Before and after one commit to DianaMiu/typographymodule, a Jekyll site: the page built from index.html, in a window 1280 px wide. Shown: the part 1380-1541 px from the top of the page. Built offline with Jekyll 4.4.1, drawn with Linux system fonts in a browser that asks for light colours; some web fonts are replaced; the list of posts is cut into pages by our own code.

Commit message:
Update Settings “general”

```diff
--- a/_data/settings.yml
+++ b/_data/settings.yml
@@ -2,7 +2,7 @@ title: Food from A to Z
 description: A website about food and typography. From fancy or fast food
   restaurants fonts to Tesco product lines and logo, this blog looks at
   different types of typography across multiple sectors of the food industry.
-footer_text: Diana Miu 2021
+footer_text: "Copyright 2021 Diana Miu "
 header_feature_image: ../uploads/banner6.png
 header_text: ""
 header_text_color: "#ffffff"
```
---
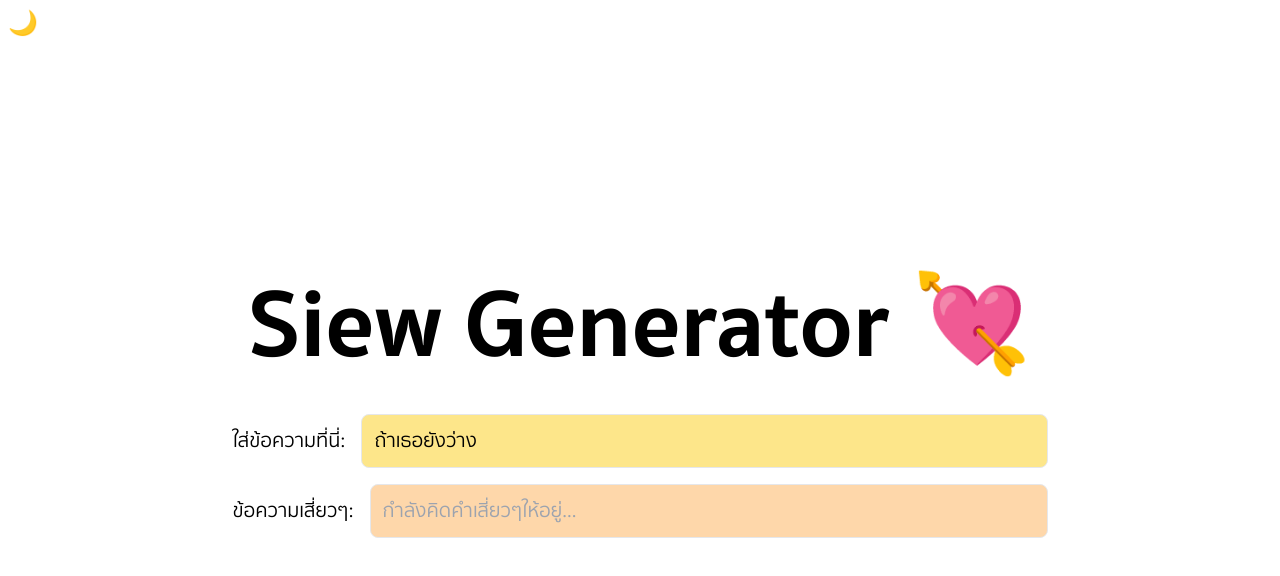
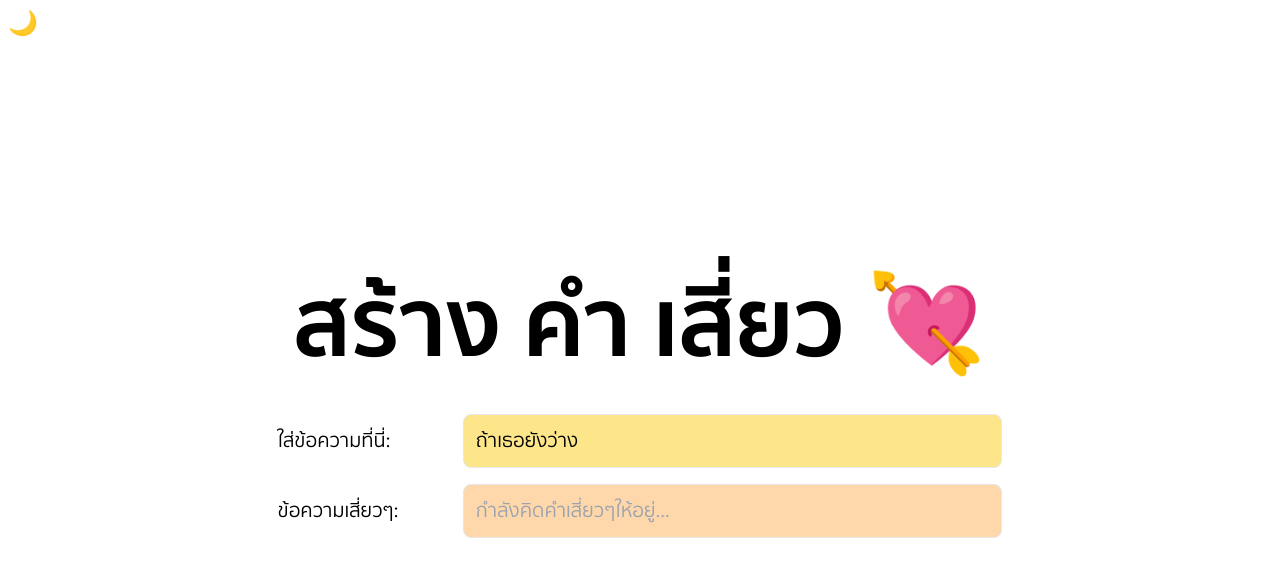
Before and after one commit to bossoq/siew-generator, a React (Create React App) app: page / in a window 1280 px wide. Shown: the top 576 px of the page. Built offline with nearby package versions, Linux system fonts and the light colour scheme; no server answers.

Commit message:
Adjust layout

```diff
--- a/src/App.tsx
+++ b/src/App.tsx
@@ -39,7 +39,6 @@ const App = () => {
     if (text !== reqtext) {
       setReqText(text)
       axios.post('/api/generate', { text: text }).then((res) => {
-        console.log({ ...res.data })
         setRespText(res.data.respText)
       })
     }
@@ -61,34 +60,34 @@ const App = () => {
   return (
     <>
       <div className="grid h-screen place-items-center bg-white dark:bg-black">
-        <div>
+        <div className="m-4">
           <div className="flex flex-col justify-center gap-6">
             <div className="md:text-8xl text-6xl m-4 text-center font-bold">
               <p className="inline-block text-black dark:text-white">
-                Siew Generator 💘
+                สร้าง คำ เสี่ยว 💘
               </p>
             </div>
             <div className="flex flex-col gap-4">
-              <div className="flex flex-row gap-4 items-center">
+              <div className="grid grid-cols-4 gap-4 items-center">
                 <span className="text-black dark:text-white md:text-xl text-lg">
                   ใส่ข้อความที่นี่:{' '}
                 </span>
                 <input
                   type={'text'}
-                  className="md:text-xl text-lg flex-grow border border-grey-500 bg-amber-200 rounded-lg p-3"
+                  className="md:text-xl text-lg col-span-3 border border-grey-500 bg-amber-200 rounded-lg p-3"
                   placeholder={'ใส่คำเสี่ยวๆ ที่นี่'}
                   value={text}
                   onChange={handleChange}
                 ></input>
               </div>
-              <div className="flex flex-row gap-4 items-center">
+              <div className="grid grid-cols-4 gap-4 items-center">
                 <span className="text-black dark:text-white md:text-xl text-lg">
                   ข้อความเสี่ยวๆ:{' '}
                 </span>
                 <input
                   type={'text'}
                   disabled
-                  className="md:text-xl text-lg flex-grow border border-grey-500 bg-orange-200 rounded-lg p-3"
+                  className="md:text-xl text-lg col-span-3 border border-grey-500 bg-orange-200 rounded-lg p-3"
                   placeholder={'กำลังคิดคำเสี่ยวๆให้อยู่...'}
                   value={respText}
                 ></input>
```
--
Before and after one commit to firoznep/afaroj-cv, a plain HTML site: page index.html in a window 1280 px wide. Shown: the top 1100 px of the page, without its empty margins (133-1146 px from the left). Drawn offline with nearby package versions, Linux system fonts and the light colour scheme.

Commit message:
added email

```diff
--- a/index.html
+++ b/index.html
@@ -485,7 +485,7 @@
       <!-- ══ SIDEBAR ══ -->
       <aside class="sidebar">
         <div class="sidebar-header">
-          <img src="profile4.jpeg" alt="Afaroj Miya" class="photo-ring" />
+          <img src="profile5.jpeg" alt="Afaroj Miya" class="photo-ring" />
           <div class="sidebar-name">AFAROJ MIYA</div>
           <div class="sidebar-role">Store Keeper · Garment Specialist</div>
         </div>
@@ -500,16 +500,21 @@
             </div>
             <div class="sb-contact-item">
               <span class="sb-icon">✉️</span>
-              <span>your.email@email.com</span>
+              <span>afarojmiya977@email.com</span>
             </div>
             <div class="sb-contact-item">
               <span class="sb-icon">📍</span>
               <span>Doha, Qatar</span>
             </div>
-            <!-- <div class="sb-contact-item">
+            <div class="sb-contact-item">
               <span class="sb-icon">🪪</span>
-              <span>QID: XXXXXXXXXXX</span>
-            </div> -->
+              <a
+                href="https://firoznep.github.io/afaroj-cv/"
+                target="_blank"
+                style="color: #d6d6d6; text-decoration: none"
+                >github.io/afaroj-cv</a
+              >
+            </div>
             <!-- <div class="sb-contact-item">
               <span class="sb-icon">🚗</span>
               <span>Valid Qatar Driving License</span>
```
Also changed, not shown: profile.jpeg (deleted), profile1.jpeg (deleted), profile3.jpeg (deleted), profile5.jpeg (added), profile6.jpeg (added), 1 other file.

### What you need to do
Return each line of the entries that holds the string "icon".

### Reply to the task
               <span class="sb-icon">✉️</span>
               <span class="sb-icon">📍</span>
               <span class="sb-icon">🪪</span>
               <span class="sb-icon">🚗</span>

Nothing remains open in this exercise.